======== Source information

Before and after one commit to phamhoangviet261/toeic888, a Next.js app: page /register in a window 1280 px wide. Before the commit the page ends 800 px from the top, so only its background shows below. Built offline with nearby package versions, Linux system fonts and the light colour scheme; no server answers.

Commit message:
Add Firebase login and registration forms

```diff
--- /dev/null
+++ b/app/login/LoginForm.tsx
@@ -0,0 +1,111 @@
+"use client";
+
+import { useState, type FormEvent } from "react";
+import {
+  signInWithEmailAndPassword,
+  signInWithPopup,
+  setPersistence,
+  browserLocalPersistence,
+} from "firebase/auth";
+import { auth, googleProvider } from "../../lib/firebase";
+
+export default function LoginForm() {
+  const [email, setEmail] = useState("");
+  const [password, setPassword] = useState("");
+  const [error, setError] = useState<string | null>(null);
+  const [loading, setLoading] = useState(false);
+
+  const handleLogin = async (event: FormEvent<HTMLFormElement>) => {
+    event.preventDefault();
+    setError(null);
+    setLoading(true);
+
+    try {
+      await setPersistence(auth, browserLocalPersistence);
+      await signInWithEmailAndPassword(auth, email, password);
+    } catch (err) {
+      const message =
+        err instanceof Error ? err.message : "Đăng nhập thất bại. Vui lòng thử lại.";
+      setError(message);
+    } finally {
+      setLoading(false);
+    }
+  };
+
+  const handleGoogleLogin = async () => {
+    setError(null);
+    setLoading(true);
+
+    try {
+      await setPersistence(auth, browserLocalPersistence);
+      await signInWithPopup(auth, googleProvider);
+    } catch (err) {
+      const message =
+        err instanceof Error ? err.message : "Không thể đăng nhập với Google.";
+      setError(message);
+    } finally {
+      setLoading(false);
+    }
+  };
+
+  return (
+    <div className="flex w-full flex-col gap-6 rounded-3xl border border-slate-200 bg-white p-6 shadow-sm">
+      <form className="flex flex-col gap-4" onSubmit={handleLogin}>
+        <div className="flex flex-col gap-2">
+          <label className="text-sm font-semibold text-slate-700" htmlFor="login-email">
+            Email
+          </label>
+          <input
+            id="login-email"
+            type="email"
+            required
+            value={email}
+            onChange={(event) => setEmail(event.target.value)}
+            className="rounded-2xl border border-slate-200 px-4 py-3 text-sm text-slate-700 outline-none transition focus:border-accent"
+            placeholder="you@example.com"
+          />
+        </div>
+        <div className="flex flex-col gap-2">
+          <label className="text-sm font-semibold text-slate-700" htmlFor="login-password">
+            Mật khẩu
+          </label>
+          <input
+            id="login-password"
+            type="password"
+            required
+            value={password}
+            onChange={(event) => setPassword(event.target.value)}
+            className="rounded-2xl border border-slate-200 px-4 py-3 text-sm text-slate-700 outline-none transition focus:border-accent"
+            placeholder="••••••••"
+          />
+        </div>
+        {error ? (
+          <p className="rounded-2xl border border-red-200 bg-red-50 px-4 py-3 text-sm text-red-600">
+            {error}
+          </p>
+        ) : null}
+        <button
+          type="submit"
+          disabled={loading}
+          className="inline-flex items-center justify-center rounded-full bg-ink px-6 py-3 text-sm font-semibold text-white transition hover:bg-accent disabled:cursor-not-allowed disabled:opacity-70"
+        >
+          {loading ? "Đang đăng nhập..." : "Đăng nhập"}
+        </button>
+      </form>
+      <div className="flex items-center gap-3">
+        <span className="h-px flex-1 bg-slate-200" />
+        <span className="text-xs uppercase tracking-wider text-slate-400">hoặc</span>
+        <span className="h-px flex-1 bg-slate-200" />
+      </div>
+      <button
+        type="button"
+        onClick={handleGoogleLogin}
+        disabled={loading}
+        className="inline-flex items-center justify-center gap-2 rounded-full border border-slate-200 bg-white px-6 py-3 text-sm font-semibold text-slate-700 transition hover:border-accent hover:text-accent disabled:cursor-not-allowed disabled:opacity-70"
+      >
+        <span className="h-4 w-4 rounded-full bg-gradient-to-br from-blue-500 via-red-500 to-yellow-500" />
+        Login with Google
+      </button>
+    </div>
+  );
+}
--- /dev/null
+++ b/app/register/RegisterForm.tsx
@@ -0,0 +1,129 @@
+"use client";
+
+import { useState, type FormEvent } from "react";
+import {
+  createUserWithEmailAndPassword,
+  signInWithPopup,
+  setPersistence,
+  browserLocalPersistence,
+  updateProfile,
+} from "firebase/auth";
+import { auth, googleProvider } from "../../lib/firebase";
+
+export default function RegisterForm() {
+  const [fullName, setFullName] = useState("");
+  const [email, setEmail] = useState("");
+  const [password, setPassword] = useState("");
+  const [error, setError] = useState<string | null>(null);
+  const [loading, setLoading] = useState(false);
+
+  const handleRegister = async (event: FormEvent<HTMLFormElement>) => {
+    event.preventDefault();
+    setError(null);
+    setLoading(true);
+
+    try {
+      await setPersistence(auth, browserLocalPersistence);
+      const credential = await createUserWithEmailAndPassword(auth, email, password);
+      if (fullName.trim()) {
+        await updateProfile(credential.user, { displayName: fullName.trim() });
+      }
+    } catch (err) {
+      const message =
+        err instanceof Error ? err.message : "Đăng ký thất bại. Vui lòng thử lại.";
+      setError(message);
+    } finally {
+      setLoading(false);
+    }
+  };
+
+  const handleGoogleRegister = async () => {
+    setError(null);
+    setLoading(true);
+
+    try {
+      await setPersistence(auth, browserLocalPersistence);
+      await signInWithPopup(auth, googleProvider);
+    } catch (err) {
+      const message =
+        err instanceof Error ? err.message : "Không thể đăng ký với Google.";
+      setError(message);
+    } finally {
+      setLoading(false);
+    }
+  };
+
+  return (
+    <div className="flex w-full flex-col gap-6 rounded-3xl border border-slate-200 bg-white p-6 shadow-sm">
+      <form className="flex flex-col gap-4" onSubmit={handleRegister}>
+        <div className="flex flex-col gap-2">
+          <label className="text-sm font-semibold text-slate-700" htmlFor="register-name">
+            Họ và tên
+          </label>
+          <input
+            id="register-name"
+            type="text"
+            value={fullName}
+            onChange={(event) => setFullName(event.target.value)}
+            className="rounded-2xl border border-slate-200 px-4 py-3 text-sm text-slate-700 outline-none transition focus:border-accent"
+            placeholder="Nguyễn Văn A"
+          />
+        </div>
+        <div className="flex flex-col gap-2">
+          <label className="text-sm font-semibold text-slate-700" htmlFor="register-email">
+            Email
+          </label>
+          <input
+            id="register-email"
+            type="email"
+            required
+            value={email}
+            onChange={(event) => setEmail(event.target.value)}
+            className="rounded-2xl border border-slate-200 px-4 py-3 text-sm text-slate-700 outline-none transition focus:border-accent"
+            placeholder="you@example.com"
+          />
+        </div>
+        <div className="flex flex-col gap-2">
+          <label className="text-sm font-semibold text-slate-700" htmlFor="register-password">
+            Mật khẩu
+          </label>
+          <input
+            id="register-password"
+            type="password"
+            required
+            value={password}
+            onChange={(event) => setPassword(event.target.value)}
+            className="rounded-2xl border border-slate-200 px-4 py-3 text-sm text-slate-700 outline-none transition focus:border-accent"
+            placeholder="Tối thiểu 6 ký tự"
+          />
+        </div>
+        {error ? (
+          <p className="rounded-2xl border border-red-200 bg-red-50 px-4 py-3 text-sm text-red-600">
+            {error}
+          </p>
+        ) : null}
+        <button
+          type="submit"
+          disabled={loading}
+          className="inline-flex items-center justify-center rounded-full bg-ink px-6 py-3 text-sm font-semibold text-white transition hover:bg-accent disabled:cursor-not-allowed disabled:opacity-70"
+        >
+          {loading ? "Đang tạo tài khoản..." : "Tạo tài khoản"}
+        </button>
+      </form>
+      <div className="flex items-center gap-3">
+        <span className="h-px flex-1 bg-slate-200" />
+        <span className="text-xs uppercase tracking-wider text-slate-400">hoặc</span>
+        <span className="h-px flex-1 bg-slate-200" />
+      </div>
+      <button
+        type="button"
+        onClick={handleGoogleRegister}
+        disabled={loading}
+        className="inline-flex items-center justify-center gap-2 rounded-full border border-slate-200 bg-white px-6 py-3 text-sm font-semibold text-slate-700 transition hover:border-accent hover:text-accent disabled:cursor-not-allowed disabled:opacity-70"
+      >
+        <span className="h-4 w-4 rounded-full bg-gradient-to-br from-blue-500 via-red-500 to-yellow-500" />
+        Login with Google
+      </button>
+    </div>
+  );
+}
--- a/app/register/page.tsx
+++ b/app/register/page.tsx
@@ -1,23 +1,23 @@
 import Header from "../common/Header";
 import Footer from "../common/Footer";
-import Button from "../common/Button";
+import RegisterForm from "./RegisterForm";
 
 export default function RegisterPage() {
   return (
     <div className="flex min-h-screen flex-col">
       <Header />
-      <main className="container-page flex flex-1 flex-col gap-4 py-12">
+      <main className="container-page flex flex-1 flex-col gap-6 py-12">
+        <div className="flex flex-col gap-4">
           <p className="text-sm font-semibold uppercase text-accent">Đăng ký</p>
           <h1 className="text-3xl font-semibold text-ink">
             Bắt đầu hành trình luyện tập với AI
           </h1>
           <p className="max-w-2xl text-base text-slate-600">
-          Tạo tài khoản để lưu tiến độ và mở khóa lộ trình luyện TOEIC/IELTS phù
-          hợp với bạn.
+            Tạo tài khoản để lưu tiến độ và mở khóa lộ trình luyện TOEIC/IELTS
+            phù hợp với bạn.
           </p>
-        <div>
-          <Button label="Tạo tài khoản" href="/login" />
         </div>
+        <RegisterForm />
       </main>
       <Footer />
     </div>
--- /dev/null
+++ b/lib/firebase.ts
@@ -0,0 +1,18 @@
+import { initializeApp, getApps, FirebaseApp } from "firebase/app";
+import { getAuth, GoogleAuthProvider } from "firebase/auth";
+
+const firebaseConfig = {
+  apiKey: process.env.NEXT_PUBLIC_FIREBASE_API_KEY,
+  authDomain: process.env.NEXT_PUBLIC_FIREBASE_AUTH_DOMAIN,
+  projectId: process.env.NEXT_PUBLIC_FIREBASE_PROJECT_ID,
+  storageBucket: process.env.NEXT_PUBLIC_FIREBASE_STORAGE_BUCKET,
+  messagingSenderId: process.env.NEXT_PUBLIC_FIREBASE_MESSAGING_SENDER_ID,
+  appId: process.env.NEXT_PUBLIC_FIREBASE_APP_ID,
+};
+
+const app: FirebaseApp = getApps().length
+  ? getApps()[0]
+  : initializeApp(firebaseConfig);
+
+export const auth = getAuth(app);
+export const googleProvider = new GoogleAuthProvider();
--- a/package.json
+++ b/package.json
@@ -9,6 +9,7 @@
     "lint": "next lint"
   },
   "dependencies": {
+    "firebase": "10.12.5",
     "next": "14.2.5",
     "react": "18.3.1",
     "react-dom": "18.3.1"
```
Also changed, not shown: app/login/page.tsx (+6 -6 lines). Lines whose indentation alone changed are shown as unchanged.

================
======== Source information

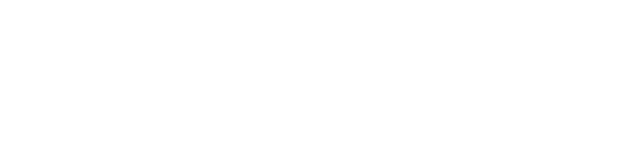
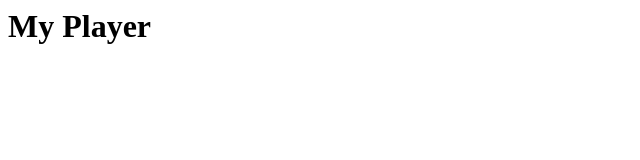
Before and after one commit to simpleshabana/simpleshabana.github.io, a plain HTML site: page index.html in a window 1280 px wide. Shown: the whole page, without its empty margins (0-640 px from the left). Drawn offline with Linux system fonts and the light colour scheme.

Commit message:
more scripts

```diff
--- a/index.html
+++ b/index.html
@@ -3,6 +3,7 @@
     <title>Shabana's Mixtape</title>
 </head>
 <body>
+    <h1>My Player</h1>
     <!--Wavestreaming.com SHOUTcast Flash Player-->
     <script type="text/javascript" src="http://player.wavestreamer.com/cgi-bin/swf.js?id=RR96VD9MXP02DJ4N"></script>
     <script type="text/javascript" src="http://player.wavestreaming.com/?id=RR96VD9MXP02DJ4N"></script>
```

================

_Exercise_
If a line in the records holds the string "RegisterForm", copy it.

_Reply_
+++ b/app/register/RegisterForm.tsx
+export default function RegisterForm() {
+import RegisterForm from "./RegisterForm";
+        <RegisterForm />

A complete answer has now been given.